Problem requirements: Copy each line of the entries that contains the word "images".

Data:

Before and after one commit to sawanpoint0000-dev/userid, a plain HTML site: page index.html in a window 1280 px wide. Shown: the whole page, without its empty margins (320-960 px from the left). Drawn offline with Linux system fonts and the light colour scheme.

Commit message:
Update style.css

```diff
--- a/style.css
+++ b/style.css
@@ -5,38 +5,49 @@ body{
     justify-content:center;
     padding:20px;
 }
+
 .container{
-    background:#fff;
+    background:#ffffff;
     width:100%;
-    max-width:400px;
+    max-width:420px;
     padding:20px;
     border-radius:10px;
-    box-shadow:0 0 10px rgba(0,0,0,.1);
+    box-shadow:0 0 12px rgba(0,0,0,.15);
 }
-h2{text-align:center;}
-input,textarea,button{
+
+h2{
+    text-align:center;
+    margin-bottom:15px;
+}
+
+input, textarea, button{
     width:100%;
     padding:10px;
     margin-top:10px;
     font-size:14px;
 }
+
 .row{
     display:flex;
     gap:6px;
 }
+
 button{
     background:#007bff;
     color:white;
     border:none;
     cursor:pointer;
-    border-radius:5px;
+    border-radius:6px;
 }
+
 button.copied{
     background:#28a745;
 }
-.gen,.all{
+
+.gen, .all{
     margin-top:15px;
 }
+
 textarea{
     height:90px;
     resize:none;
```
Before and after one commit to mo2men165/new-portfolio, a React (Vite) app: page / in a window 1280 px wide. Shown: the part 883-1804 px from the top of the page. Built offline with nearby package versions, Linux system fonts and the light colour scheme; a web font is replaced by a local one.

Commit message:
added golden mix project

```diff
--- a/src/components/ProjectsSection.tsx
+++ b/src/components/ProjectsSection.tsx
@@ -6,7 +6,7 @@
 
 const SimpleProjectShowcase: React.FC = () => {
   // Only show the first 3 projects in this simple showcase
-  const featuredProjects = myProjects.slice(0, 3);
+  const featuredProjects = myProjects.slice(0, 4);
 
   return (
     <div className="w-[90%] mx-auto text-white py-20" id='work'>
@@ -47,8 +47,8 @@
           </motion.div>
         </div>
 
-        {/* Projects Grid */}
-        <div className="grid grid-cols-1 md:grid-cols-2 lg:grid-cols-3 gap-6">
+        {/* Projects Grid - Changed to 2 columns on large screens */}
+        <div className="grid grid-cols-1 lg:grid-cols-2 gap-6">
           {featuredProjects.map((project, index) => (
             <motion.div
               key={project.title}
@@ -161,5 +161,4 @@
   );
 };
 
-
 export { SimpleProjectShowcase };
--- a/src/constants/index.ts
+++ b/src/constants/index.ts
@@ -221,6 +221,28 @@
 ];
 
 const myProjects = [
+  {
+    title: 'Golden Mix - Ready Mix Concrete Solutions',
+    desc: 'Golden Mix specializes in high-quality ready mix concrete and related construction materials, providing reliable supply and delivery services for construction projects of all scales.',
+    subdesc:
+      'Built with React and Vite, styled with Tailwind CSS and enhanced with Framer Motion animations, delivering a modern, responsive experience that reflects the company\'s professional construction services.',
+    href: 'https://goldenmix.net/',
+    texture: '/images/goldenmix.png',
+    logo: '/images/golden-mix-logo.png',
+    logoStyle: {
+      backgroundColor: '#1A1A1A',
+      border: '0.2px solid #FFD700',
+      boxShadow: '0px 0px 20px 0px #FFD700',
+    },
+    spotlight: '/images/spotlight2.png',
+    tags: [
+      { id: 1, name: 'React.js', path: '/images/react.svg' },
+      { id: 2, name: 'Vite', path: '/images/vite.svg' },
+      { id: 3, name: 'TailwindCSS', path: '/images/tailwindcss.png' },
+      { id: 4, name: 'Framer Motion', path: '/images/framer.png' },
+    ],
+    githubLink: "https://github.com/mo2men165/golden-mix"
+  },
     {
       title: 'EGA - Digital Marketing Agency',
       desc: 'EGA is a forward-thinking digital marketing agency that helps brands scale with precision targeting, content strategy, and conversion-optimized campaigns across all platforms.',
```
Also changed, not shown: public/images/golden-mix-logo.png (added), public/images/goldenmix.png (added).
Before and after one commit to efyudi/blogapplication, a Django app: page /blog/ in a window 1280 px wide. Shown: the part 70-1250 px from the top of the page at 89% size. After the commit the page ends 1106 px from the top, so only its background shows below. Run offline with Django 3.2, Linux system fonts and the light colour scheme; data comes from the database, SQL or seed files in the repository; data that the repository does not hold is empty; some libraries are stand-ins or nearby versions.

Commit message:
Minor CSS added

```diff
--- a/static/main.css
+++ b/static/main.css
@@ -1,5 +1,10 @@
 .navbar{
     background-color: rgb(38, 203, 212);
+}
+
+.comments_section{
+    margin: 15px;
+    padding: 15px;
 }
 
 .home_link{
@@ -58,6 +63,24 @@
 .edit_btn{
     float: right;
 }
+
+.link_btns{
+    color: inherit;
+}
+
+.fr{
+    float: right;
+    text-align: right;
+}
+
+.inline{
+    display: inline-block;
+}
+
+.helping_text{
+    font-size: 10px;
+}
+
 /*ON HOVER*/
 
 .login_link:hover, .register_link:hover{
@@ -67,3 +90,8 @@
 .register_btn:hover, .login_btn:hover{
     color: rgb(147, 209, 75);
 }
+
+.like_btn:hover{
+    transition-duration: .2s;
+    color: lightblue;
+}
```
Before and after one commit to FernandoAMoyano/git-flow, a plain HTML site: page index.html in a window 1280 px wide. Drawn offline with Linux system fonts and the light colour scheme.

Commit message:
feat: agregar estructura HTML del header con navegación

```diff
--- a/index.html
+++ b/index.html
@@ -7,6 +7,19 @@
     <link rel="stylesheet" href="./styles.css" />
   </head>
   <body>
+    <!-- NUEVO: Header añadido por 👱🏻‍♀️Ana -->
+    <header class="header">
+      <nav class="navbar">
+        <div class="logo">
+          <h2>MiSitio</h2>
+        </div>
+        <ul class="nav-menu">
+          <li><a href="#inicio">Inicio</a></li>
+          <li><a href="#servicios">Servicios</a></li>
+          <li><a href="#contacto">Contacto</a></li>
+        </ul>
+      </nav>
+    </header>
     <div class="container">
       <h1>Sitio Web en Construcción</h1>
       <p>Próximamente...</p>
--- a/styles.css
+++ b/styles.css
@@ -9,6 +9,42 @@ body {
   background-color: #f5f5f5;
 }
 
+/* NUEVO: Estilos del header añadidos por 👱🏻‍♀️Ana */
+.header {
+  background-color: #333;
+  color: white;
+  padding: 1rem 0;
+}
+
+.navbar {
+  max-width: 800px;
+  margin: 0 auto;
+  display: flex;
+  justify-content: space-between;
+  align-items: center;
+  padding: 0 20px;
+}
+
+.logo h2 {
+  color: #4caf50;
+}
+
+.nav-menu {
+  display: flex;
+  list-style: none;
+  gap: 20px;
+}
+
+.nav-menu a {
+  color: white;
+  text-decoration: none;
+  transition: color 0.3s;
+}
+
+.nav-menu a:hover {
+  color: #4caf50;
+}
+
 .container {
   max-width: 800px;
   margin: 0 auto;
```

Problem solution:
+    texture: '/images/goldenmix.png',
+    logo: '/images/golden-mix-logo.png',
+    spotlight: '/images/spotlight2.png',
+      { id: 1, name: 'React.js', path: '/images/react.svg' },
+      { id: 2, name: 'Vite', path: '/images/vite.svg' },
+      { id: 3, name: 'TailwindCSS', path: '/images/tailwindcss.png' },
+      { id: 4, name: 'Framer Motion', path: '/images/framer.png' },
Also changed, not shown: public/images/golden-mix-logo.png (added), public/images/goldenmix.png (added).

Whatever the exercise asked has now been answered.